• _Study material_:
Segment Open

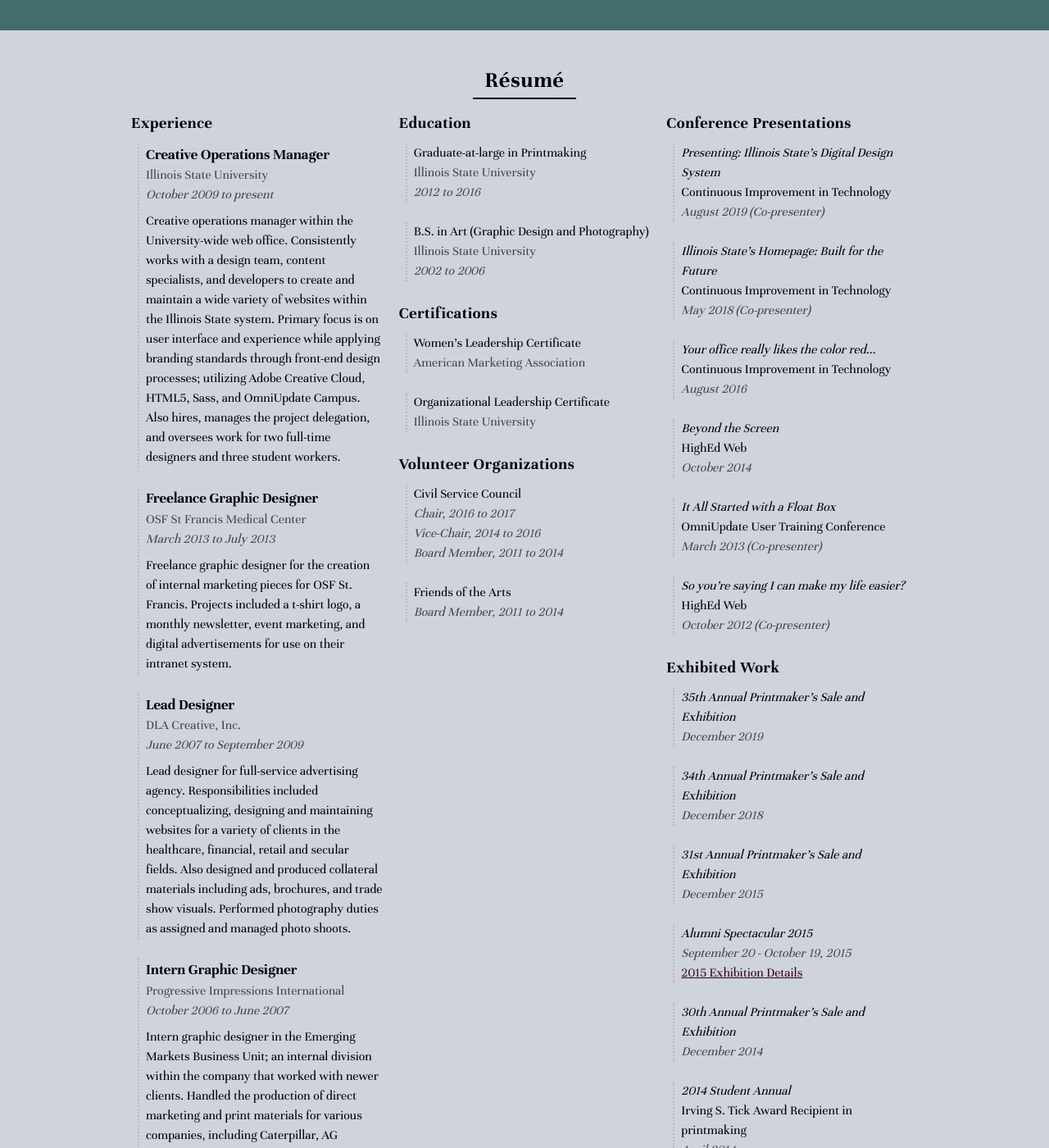
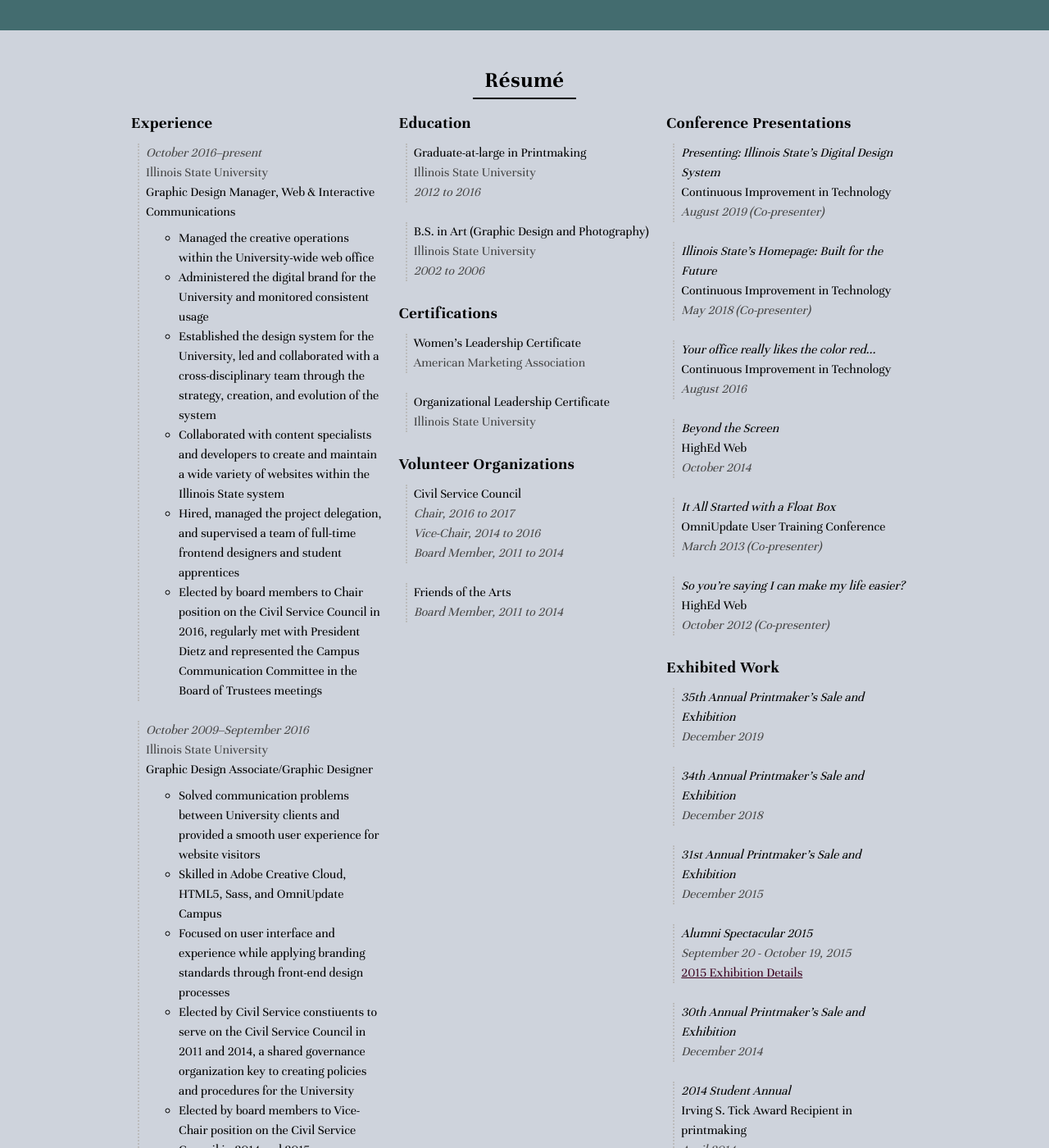
Before and after one commit to asmithorn/asmithorn.github.io, a Jekyll site: the page built from about/index.html, in a window 1280 px wide and 1400 px high, scrolled down 1173 px. Shown: the whole window at 82% size. Built offline with Jekyll 4.4.1, drawn with Linux system fonts in a browser that asks for light colours; some of the changed text lies outside the part shown.

Commit message:
updated experience content and organization

```diff
--- a/about/index.html
+++ b/about/index.html
@@ -129,27 +129,49 @@
         <h3>Experience</h3>
           <ul class="c-resume__list">
             <li class="c-resume__list-item">
-              <span class="c-resume__heading">Creative Operations Manager</span><br>
-              <span class="c-resume__location">Illinois State University</span><br> <span class="c-resume__date">October 2009 to present</span><br>
-              <span class="c-resume__desc">Creative operations manager within the University-wide web office. Consistently works with a design team, content specialists, and developers to create and maintain a wide variety of websites within the Illinois State system. Primary focus is on user interface and experience while applying branding standards through front-end design processes; utilizing Adobe Creative Cloud, HTML5, Sass, and OmniUpdate Campus. Also hires, manages the project delegation, and oversees work for two full-time designers and three student workers.</span>
+              <span class="c-resume__date">October 2016–present</span><br>
+              <span class="c-resume__location">Illinois State University</span><br>
+              <span class="c-resume__title">Graphic Design Manager, Web &amp; Interactive Communications</span>
+              <ul class="c-resume__desc">
+                <li>Managed the creative operations within the University-wide web office</li>
+                <li>Administered the digital brand for the University and monitored consistent usage</li>
+                <li>Established the design system for the University, led and collaborated with a cross-disciplinary team through the strategy, creation, and evolution of the system</li>
+                <li>Collaborated with content specialists and developers to create and maintain a wide variety of websites within the Illinois State system</li>
+                <li>Hired, managed the project delegation, and supervised a team of full-time frontend designers and student apprentices</li>
+                <li>Elected by board members to Chair position on the Civil Service Council in 2016, regularly met with President Dietz and represented the Campus Communication Committee in the Board of Trustees meetings</li>
+              </ul>
             </li>
             <li class="c-resume__list-item">
-              <span class="c-resume__heading">Freelance Graphic Designer</span><br>
-              <span class="c-resume__location">OSF St Francis Medical Center</span><br>
-              <span class="c-resume__date">March 2013 to July 2013</span><br>
-              <span class="c-resume__desc">Freelance graphic designer for the creation of internal marketing pieces for OSF St. Francis. Projects included a t-shirt logo, a monthly newsletter, event marketing, and digital advertisements for use on their intranet system.</span>
+              <span class="c-resume__date">October 2009–September 2016</span><br>
+              <span class="c-resume__location">Illinois State University</span><br>
+              <span class="c-resume__title">Graphic Design Associate/Graphic Designer</span>
+              <ul class="c-resume__desc">
+                <li>Solved communication problems between University clients and provided a smooth user experience for website visitors</li>
+                <li>Skilled in Adobe Creative Cloud, HTML5, Sass, and OmniUpdate Campus</li>
+                <li>Focused on user interface and experience while applying branding standards through front-end design processes</li>
+                <li>Elected by Civil Service constiuents to serve on the Civil Service Council in 2011 and 2014, a shared governance organization key to creating policies and procedures for the University</li>
+                <li>Elected by board members to Vice-Chair position on the Civil Service Council in 2014 and 2015</li>
+                <li>Board member of the Friends of the Arts 2011-2014, a community based organization for fundraising and supporting Illinois State Fine Arts students through scholarships and grants</li>
+              </ul>
             </li>
             <li class="c-resume__list-item">
-              <span class="c-resume__heading">Lead Designer</span><br>
-              <span class="c-resume__location">DLA Creative, Inc.</span><br>
-              <span class="c-resume__date">June 2007 to September 2009</span><br>
-              <span class="c-resume__desc">Lead designer for full-service advertising agency. Responsibilities included conceptualizing, designing and maintaining websites for a variety of clients in the healthcare, financial, retail and secular fields. Also designed and produced collateral materials including ads, brochures, and trade show visuals. Performed photography duties as assigned and managed photo shoots.</span>
+              <span class="c-resume__date">March 2013–July 2013</span><br>
+              <span class="c-resume__location">OSF St Francis Medical Center</span><br>
+              <span class="c-resume__title">Freelance Graphic Designer</span>
+              <ul class="c-resume__desc">
+                <li>Created internal marketing pieces focused on logo design and event promotion</li>
+                <li>Produced digital advertisements displayed on the hospital intranet system</li>
+              </ul>
             </li>
             <li class="c-resume__list-item">
-              <span class="c-resume__heading">Intern Graphic Designer</span><br>
-              <span class="c-resume__location">Progressive Impressions International</span><br>
-              <span class="c-resume__date">October 2006 to June 2007</span><br>
-              <span class="c-resume__desc">Intern graphic designer in the Emerging Markets Business Unit; an internal division within the company that worked with newer clients. Handled the production of direct marketing and print materials for various companies, including Caterpillar, AG Edwards and Edward Jones. Also helped out in the production area as needed.</span>
+              <span class="c-resume__date">June 2007–September 2009</span><br>
+              <span class="c-resume__location">DLA Creative, Inc.</span><br>
+              <span class="c-resume__title">Graphic Designer</span><br>
+
+              <ul class="c-resume__desc">
+                <li>Hired as lead designer responsible to conceptualize and maintain a variety of client websites</li>
+                <li>Designed and created collateral tools such as ads, brochures, and trade show visuals</li>
+              </ul>
             </li>
           </ul>
       </div>
```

Segment Closed

• _Exercise directions_: An exact reproduction of the material is needed, without its images.

• _Answer section_:
Before and after one commit to asmithorn/asmithorn.github.io, a Jekyll site: the page built from about/index.html, in a window 1280 px wide and 1400 px high, scrolled down 1173 px. Shown: the whole window at 82% size. Built offline with Jekyll 4.4.1, drawn with Linux system fonts in a browser that asks for light colours; some of the changed text lies outside the part shown.

Commit message:
updated experience content and organization

```diff
--- a/about/index.html
+++ b/about/index.html
@@ -129,27 +129,49 @@
         <h3>Experience</h3>
           <ul class="c-resume__list">
             <li class="c-resume__list-item">
-              <span class="c-resume__heading">Creative Operations Manager</span><br>
-              <span class="c-resume__location">Illinois State University</span><br> <span class="c-resume__date">October 2009 to present</span><br>
-              <span class="c-resume__desc">Creative operations manager within the University-wide web office. Consistently works with a design team, content specialists, and developers to create and maintain a wide variety of websites within the Illinois State system. Primary focus is on user interface and experience while applying branding standards through front-end design processes; utilizing Adobe Creative Cloud, HTML5, Sass, and OmniUpdate Campus. Also hires, manages the project delegation, and oversees work for two full-time designers and three student workers.</span>
+              <span class="c-resume__date">October 2016–present</span><br>
+              <span class="c-resume__location">Illinois State University</span><br>
+              <span class="c-resume__title">Graphic Design Manager, Web &amp; Interactive Communications</span>
+              <ul class="c-resume__desc">
+                <li>Managed the creative operations within the University-wide web office</li>
+                <li>Administered the digital brand for the University and monitored consistent usage</li>
+                <li>Established the design system for the University, led and collaborated with a cross-disciplinary team through the strategy, creation, and evolution of the system</li>
+                <li>Collaborated with content specialists and developers to create and maintain a wide variety of websites within the Illinois State system</li>
+                <li>Hired, managed the project delegation, and supervised a team of full-time frontend designers and student apprentices</li>
+                <li>Elected by board members to Chair position on the Civil Service Council in 2016, regularly met with President Dietz and represented the Campus Communication Committee in the Board of Trustees meetings</li>
+              </ul>
             </li>
             <li class="c-resume__list-item">
-              <span class="c-resume__heading">Freelance Graphic Designer</span><br>
-              <span class="c-resume__location">OSF St Francis Medical Center</span><br>
-              <span class="c-resume__date">March 2013 to July 2013</span><br>
-              <span class="c-resume__desc">Freelance graphic designer for the creation of internal marketing pieces for OSF St. Francis. Projects included a t-shirt logo, a monthly newsletter, event marketing, and digital advertisements for use on their intranet system.</span>
+              <span class="c-resume__date">October 2009–September 2016</span><br>
+              <span class="c-resume__location">Illinois State University</span><br>
+              <span class="c-resume__title">Graphic Design Associate/Graphic Designer</span>
+              <ul class="c-resume__desc">
+                <li>Solved communication problems between University clients and provided a smooth user experience for website visitors</li>
+                <li>Skilled in Adobe Creative Cloud, HTML5, Sass, and OmniUpdate Campus</li>
+                <li>Focused on user interface and experience while applying branding standards through front-end design processes</li>
+                <li>Elected by Civil Service constiuents to serve on the Civil Service Council in 2011 and 2014, a shared governance organization key to creating policies and procedures for the University</li>
+                <li>Elected by board members to Vice-Chair position on the Civil Service Council in 2014 and 2015</li>
+                <li>Board member of the Friends of the Arts 2011-2014, a community based organization for fundraising and supporting Illinois State Fine Arts students through scholarships and grants</li>
+              </ul>
             </li>
             <li class="c-resume__list-item">
-              <span class="c-resume__heading">Lead Designer</span><br>
-              <span class="c-resume__location">DLA Creative, Inc.</span><br>
-              <span class="c-resume__date">June 2007 to September 2009</span><br>
-              <span class="c-resume__desc">Lead designer for full-service advertising agency. Responsibilities included conceptualizing, designing and maintaining websites for a variety of clients in the healthcare, financial, retail and secular fields. Also designed and produced collateral materials including ads, brochures, and trade show visuals. Performed photography duties as assigned and managed photo shoots.</span>
+              <span class="c-resume__date">March 2013–July 2013</span><br>
+              <span class="c-resume__location">OSF St Francis Medical Center</span><br>
+              <span class="c-resume__title">Freelance Graphic Designer</span>
+              <ul class="c-resume__desc">
+                <li>Created internal marketing pieces focused on logo design and event promotion</li>
+                <li>Produced digital advertisements displayed on the hospital intranet system</li>
+              </ul>
             </li>
             <li class="c-resume__list-item">
-              <span class="c-resume__heading">Intern Graphic Designer</span><br>
-              <span class="c-resume__location">Progressive Impressions International</span><br>
-              <span class="c-resume__date">October 2006 to June 2007</span><br>
-              <span class="c-resume__desc">Intern graphic designer in the Emerging Markets Business Unit; an internal division within the company that worked with newer clients. Handled the production of direct marketing and print materials for various companies, including Caterpillar, AG Edwards and Edward Jones. Also helped out in the production area as needed.</span>
+              <span class="c-resume__date">June 2007–September 2009</span><br>
+              <span class="c-resume__location">DLA Creative, Inc.</span><br>
+              <span class="c-resume__title">Graphic Designer</span><br>
+
+              <ul class="c-resume__desc">
+                <li>Hired as lead designer responsible to conceptualize and maintain a variety of client websites</li>
+                <li>Designed and created collateral tools such as ads, brochures, and trade show visuals</li>
+              </ul>
             </li>
           </ul>
       </div>
```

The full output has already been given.